Just days into her new position as the seventh president of BSU in July, Tromp was welcomed with a letter from 38 Idaho Republican lawmakers criticizing the university’s diversity and inclusion efforts.
In the letter, lawmakers condemned inclusive activities and spaces such as gender-based centers, Black graduations, and LGBTQ programs as “antithetical” and said the initiatives create distance between students.
Tromp came to the defense of the initiatives by providing the larger context about the benefits diversity and inclusion bring to campus life.
Tromp told Idaho Press she was “fortunate” to receive the controversial letter and invited the lawmakers to talk. Tromp wants to give lawmakers insight on the bigger picture and understand what’s “at the heart of their concerns,” local ABC news station KIVI reported.

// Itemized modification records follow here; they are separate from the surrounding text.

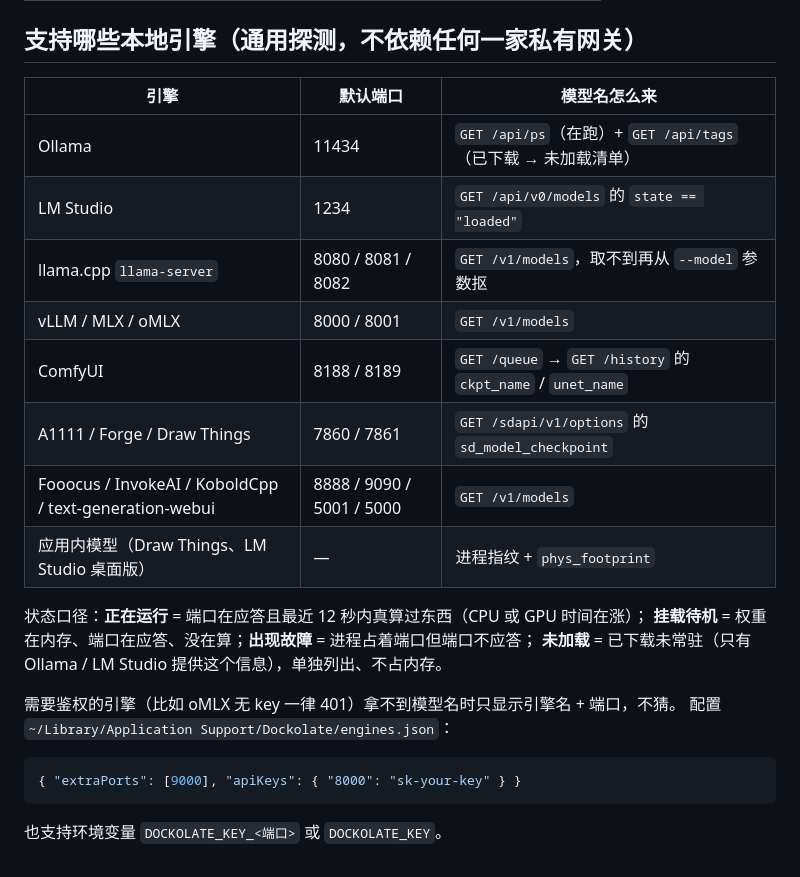
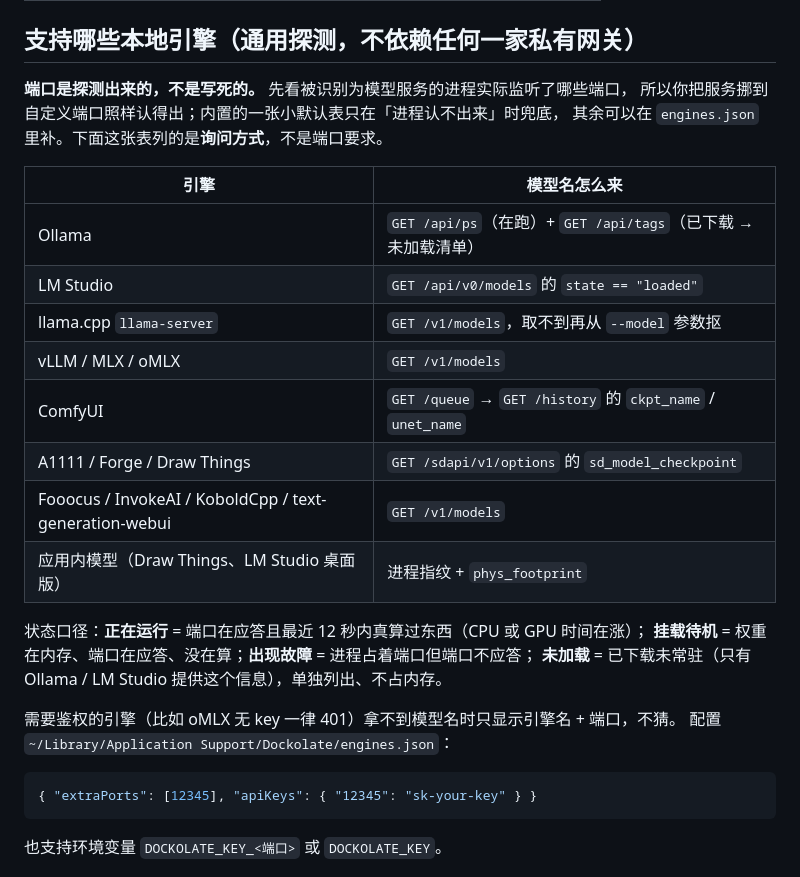
Before and after one commit to autugit/dockolate, a Markdown page: README.zh-CN.md, the part around the change. Rendered like a GitHub page.

````diff
--- a/README.zh-CN.md
+++ b/README.zh-CN.md
@@ -54,16 +54,20 @@ Z 越高说明系统为了腾地方压得越狠、换出去的越多，内存越
 
 ## 支持哪些本地引擎（通用探测，不依赖任何一家私有网关）
 
-| 引擎 | 默认端口 | 模型名怎么来 |
-|---|---|---|
-| Ollama | 11434 | `GET /api/ps`（在跑）+ `GET /api/tags`（已下载 → 未加载清单） |
-| LM Studio | 1234 | `GET /api/v0/models` 的 `state == "loaded"` |
-| llama.cpp `llama-server` | 8080 / 8081 / 8082 | `GET /v1/models`，取不到再从 `--model` 参数抠 |
-| vLLM / MLX / oMLX | 8000 / 8001 | `GET /v1/models` |
-| ComfyUI | 8188 / 8189 | `GET /queue` → `GET /history` 的 `ckpt_name` / `unet_name` |
-| A1111 / Forge / Draw Things | 7860 / 7861 | `GET /sdapi/v1/options` 的 `sd_model_checkpoint` |
-| Fooocus / InvokeAI / KoboldCpp / text-generation-webui | 8888 / 9090 / 5001 / 5000 | `GET /v1/models` |
-| 应用内模型（Draw Things、LM Studio 桌面版） | — | 进程指纹 + `phys_footprint` |
+**端口是探测出来的，不是写死的。** 先看被识别为模型服务的进程实际监听了哪些端口，
+所以你把服务挪到自定义端口照样认得出；内置的一张小默认表只在「进程认不出来」时兜底，
+其余可以在 `engines.json` 里补。下面这张表列的是**询问方式**，不是端口要求。
+
+| 引擎 | 模型名怎么来 |
+|---|---|
+| Ollama | `GET /api/ps`（在跑）+ `GET /api/tags`（已下载 → 未加载清单） |
+| LM Studio | `GET /api/v0/models` 的 `state == "loaded"` |
+| llama.cpp `llama-server` | `GET /v1/models`，取不到再从 `--model` 参数抠 |
+| vLLM / MLX / oMLX | `GET /v1/models` |
+| ComfyUI | `GET /queue` → `GET /history` 的 `ckpt_name` / `unet_name` |
+| A1111 / Forge / Draw Things | `GET /sdapi/v1/options` 的 `sd_model_checkpoint` |
+| Fooocus / InvokeAI / KoboldCpp / text-generation-webui | `GET /v1/models` |
+| 应用内模型（Draw Things、LM Studio 桌面版） | 进程指纹 + `phys_footprint` |
 
 状态口径：**正在运行** = 端口在应答且最近 12 秒内真算过东西（CPU 或 GPU 时间在涨）；
 **挂载待机** = 权重在内存、端口在应答、没在算；**出现故障** = 进程占着端口但端口不应答；
@@ -73,7 +77,7 @@ Z 越高说明系统为了腾地方压得越狠、换出去的越多，内存越
 配置 `~/Library/Application Support/Dockolate/engines.json`：
 
 ```json
-{ "extraPorts": [9000], "apiKeys": { "8000": "sk-your-key" } }
+{ "extraPorts": [12345], "apiKeys": { "12345": "sk-your-key" } }
 ```
 
 也支持环境变量 `DOCKOLATE_KEY_<端口>` 或 `DOCKOLATE_KEY`。
````
Also changed, not shown: README.md (+19 -13 lines).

So far, Tromp has spoken with approximately a half-dozen of the lawmakers who endorsed the letter in addition to other Idahoans, according to Idaho Press.
“I think universities can have a role to play in this moment, where we are so politically polarized,” Tromp told Idaho Press. “We can look for meaningful solutions together to common problems,” she continued.
Rep. Barbara Ehardt (R-Idaho Falls), who wrote the letter, called Tromp “kind and gracious” and said their conversation was “fantastic,” Idaho Press reported. House Majority Leader Mike Moyle (R-Star) described his discussion with Tromp as a “good conversation.”
The letter came in response to then interim BSU president, Martin Schimpf, who wrote a newsletter to staff highlighting the school’s diversity, equity, and inclusion endeavors. Tromp, who taught women’s studies and conducted research in culture studies, says she was able to give more context to Schimpf’s newsletter, Idaho Press reports.
“Because Dr. Schimpf was sharing information internally with faculty and students who’d asked for more support from those programs, he didn’t outline the whole range of programs that are available, because that wasn’t what his message was meant to do,” Tromp told Idaho Press. “It was a response to a certain query. So, a lot of people came away thinking those were the only kinds of support networks we have.”
BSU has one commencement ceremony for all students and the other event are in place to help students feel included on campus, Tromp told Idaho Press. BSU has over 200 clubs and organizations to support student life on campus and aims to help all students thrive academically, Tromp said.
Mariah Stewart is a staff writer for INSIGHT Into Diversity.